**ASSIGNMENT:**
Please give back word for word the lines of the material below between the line containing "Before and after one commit to BIDS/ISVC2019, a" and the line containing "Also changed, not shown: parts of 9", inclusive.

**RECORDS PROVIDED:**
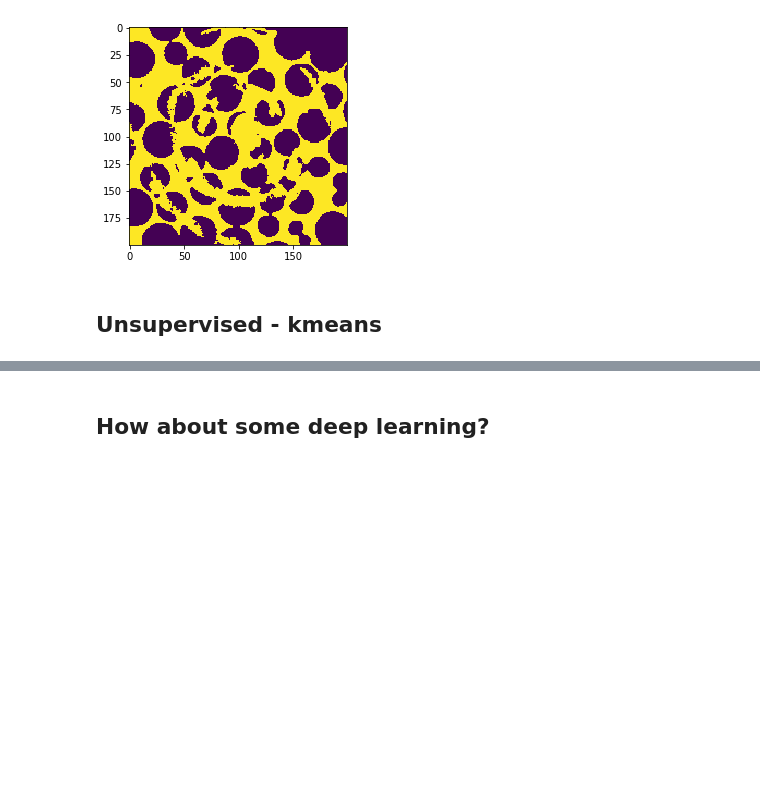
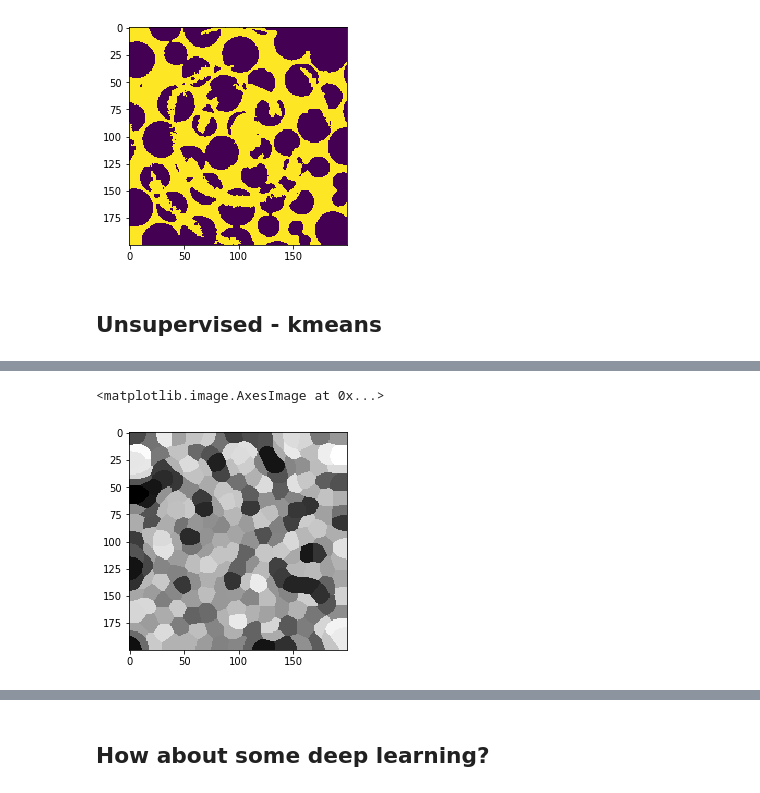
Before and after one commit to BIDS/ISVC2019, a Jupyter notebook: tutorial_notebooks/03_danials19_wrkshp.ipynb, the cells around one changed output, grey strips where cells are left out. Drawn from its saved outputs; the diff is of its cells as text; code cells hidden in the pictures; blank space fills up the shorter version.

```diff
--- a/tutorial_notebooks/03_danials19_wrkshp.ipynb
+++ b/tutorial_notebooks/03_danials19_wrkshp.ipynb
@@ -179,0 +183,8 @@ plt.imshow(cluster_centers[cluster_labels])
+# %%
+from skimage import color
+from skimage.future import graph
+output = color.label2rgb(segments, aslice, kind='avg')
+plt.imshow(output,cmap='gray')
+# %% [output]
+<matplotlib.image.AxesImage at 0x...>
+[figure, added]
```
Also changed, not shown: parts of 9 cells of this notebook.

==

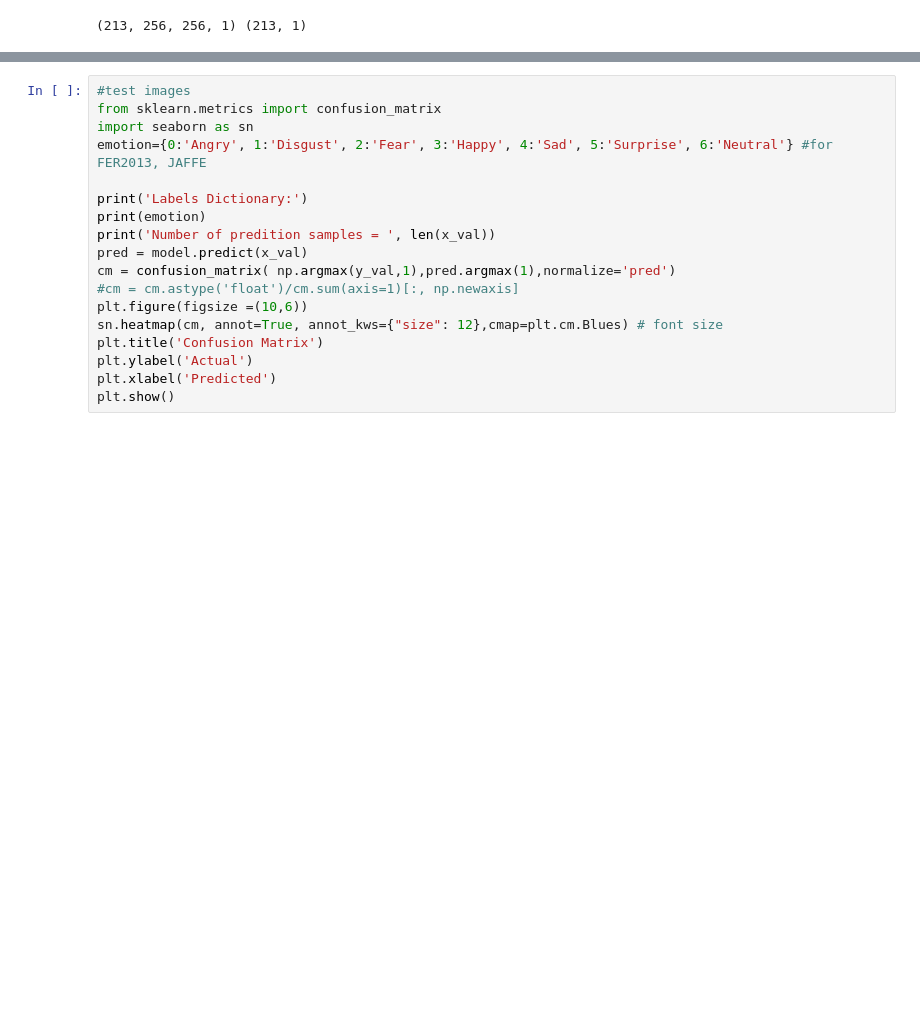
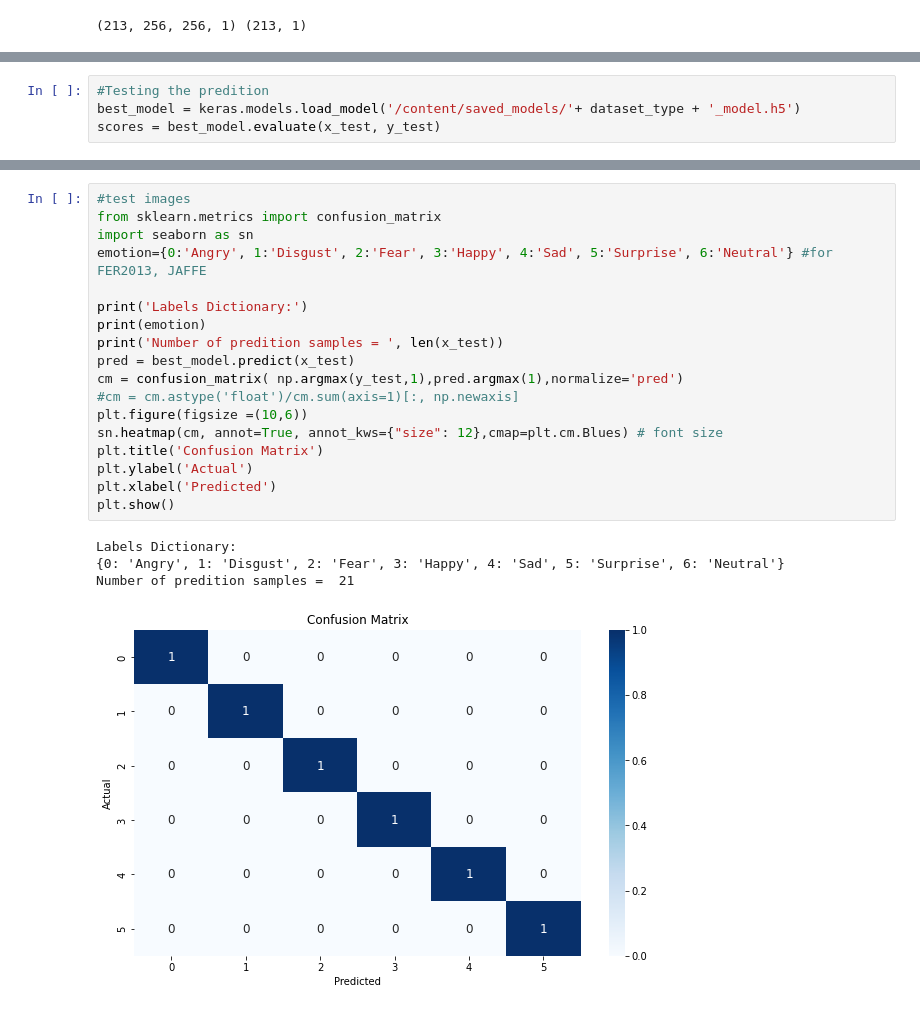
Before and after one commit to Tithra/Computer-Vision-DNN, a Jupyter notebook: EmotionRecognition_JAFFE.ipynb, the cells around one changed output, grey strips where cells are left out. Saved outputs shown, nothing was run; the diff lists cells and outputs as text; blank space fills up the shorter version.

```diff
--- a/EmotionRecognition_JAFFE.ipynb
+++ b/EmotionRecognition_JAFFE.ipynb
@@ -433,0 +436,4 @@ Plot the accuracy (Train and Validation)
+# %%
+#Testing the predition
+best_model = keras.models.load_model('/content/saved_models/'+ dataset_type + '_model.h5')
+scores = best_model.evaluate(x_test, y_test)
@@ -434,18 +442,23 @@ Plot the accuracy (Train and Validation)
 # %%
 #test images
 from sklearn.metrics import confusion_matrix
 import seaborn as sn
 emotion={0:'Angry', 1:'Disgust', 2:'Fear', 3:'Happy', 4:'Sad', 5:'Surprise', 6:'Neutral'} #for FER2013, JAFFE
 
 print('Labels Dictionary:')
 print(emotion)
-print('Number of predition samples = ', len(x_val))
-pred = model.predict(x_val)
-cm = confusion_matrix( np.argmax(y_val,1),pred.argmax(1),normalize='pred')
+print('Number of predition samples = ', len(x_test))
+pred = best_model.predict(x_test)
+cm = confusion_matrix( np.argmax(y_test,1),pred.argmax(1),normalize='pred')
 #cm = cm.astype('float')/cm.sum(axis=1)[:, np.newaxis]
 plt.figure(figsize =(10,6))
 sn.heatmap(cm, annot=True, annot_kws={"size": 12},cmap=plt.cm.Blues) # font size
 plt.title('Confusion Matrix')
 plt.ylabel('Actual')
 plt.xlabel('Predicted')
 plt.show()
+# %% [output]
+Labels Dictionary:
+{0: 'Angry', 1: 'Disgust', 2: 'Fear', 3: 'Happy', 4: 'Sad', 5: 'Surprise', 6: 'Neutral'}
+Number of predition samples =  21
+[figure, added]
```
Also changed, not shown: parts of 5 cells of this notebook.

**EXERCISE SOLUTION:**
Before and after one commit to BIDS/ISVC2019, a Jupyter notebook: tutorial_notebooks/03_danials19_wrkshp.ipynb, the cells around one changed output, grey strips where cells are left out. Drawn from its saved outputs; the diff is of its cells as text; code cells hidden in the pictures; blank space fills up the shorter version.

```diff
--- a/tutorial_notebooks/03_danials19_wrkshp.ipynb
+++ b/tutorial_notebooks/03_danials19_wrkshp.ipynb
@@ -179,0 +183,8 @@ plt.imshow(cluster_centers[cluster_labels])
+# %%
+from skimage import color
+from skimage.future import graph
+output = color.label2rgb(segments, aslice, kind='avg')
+plt.imshow(output,cmap='gray')
+# %% [output]
+<matplotlib.image.AxesImage at 0x...>
+[figure, added]
```
Also changed, not shown: parts of 9 cells of this notebook.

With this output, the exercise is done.